Dataset:
[Start of section]

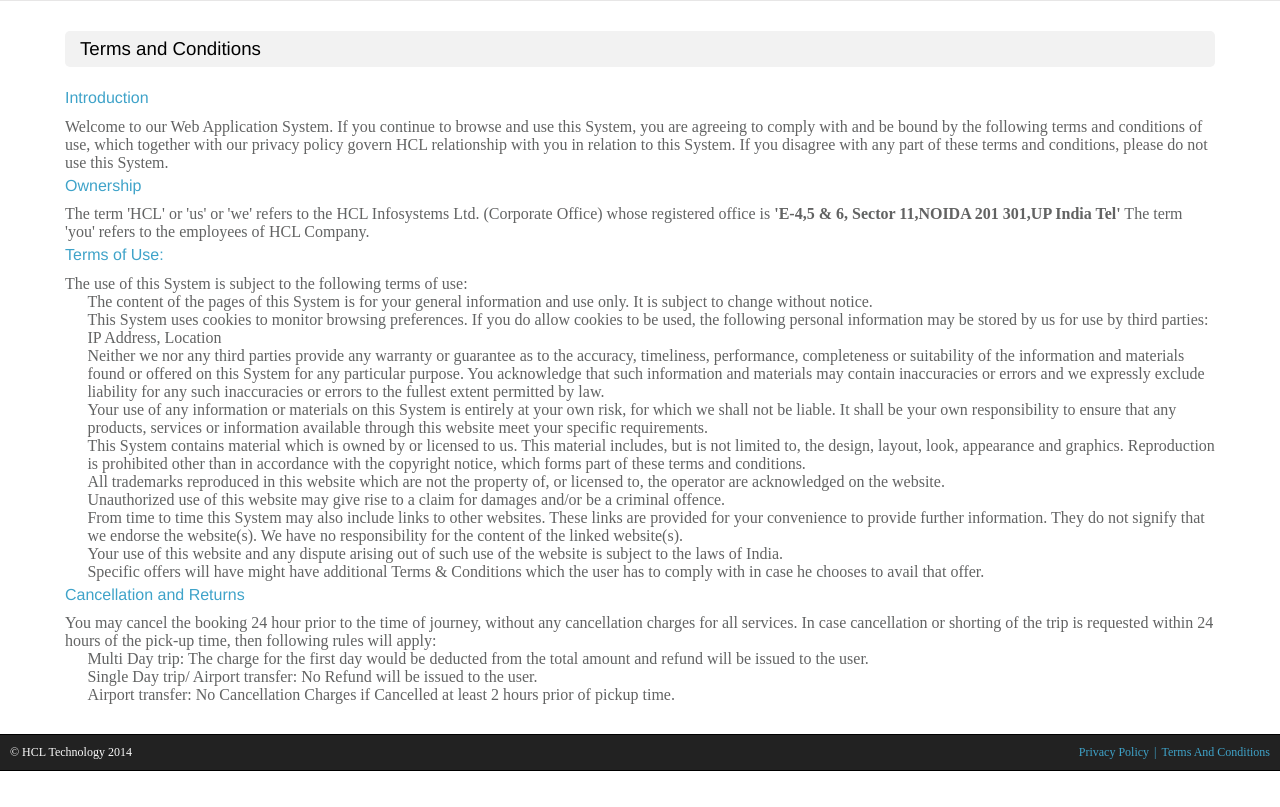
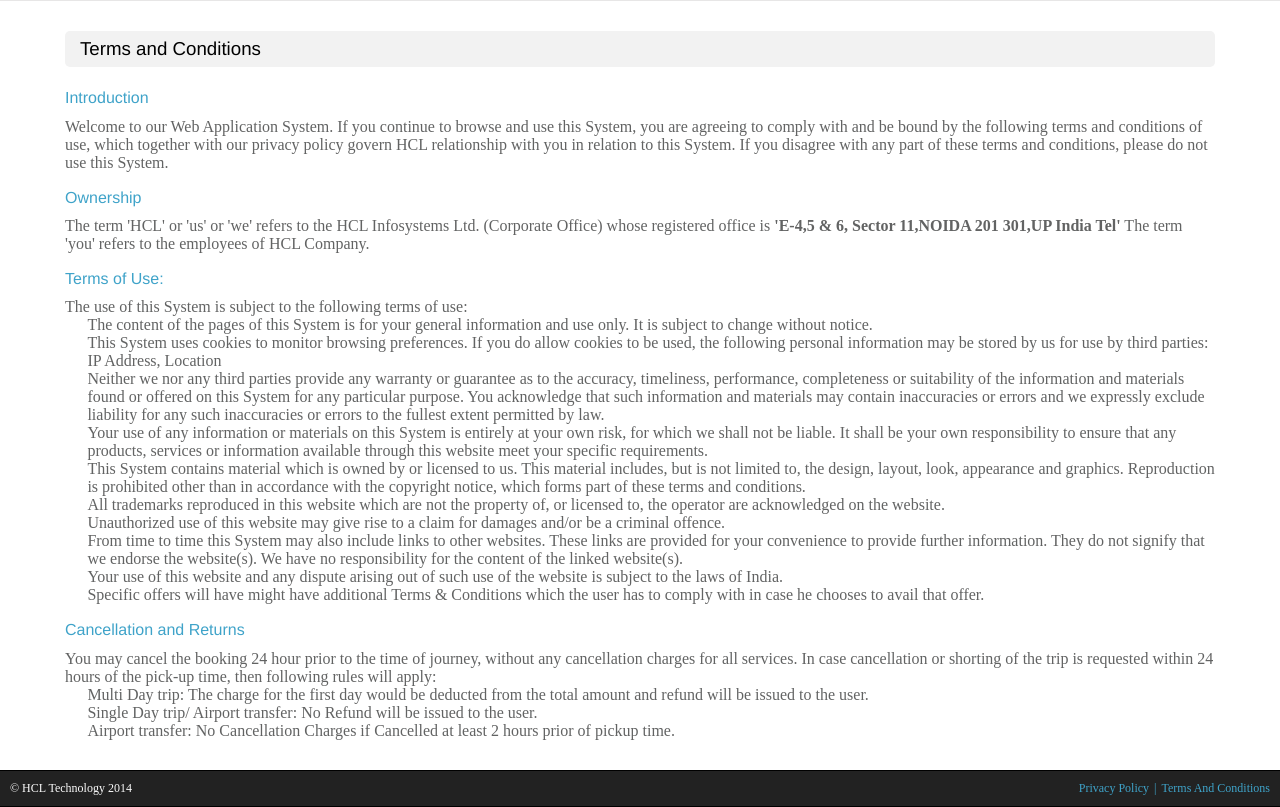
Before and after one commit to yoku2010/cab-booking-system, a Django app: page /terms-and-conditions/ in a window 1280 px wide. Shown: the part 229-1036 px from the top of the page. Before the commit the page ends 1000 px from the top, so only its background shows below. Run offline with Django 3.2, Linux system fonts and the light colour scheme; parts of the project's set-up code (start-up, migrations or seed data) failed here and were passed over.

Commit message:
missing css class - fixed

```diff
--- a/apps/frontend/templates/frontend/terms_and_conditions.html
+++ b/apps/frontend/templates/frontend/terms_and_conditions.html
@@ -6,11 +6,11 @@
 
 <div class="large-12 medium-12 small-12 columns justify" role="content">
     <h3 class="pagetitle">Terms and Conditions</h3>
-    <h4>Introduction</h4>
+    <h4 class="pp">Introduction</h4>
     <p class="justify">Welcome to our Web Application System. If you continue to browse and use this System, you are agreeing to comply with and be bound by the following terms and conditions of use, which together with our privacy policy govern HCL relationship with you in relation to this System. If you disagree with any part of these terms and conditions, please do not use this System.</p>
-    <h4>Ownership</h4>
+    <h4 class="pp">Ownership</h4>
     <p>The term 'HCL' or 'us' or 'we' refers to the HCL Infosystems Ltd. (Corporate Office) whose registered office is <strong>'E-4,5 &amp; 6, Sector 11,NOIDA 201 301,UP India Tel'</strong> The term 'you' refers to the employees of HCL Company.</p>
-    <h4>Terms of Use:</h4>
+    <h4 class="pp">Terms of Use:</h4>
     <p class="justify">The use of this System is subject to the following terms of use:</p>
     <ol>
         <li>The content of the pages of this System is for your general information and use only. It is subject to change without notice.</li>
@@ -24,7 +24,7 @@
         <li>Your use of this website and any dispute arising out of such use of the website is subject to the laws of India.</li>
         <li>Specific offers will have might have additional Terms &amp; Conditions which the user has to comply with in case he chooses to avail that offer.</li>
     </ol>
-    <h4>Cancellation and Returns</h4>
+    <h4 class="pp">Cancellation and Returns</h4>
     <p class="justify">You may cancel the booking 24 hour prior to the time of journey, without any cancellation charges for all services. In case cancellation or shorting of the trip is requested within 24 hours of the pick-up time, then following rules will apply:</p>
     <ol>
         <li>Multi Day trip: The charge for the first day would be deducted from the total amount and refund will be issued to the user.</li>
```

[End of section]
[Start of section]

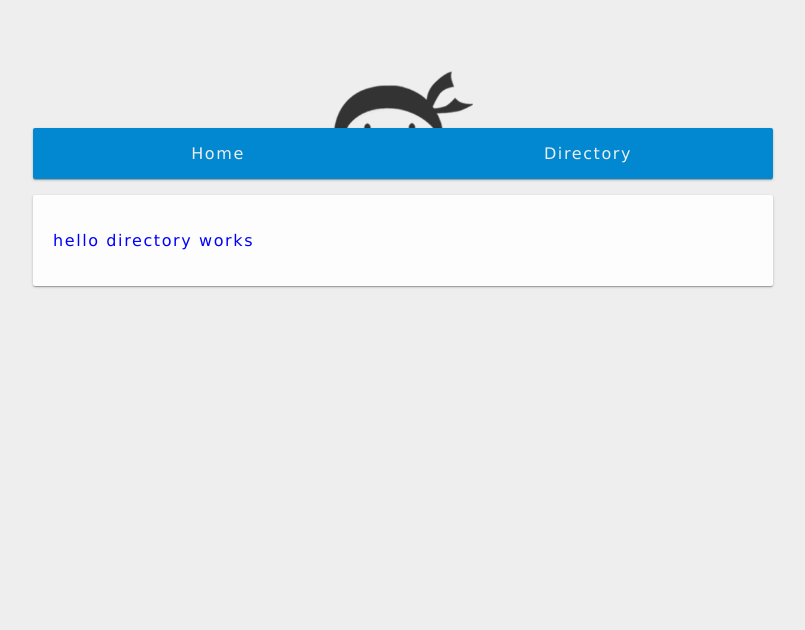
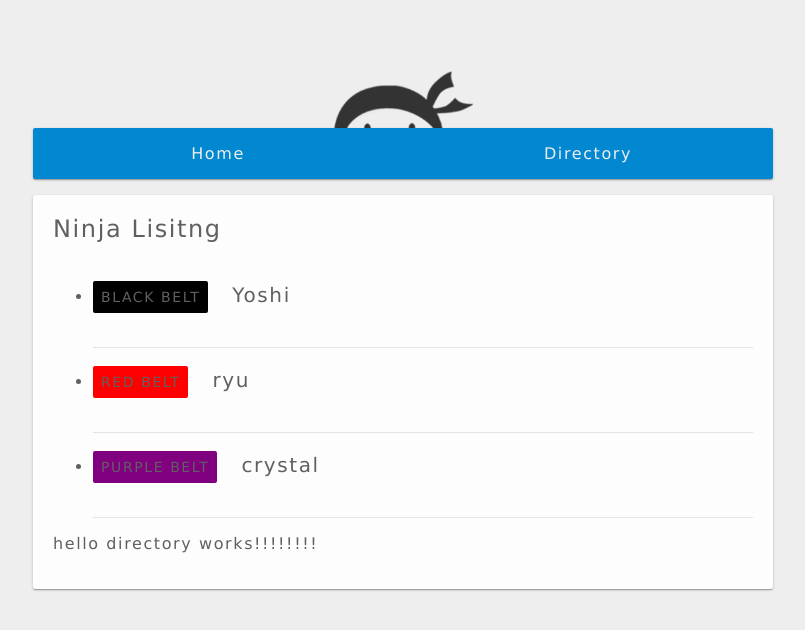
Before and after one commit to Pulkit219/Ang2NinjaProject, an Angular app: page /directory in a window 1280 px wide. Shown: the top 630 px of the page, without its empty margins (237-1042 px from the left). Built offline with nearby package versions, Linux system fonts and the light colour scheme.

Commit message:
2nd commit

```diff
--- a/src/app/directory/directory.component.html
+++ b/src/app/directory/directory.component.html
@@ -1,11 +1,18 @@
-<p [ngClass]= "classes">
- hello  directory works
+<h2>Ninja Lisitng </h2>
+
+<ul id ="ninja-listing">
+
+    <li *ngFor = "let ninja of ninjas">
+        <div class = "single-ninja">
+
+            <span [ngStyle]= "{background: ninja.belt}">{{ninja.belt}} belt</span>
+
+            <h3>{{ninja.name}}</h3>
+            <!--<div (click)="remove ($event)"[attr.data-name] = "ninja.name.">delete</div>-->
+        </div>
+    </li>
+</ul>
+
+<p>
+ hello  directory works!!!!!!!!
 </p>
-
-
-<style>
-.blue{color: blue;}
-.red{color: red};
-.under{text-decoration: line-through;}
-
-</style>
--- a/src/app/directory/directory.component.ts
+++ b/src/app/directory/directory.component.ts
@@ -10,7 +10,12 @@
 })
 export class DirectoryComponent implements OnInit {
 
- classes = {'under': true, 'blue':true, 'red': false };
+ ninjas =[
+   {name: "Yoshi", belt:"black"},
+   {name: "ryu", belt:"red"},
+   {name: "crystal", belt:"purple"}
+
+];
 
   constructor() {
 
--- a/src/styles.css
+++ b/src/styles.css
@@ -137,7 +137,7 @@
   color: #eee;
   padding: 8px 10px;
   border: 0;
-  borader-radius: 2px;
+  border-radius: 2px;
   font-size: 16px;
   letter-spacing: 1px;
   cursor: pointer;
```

[End of section]

Exercise directions: Copy, from the data above, every line where the word "color" appears.

Response box:
-.blue{color: blue;}
-.red{color: red};
   color: #eee;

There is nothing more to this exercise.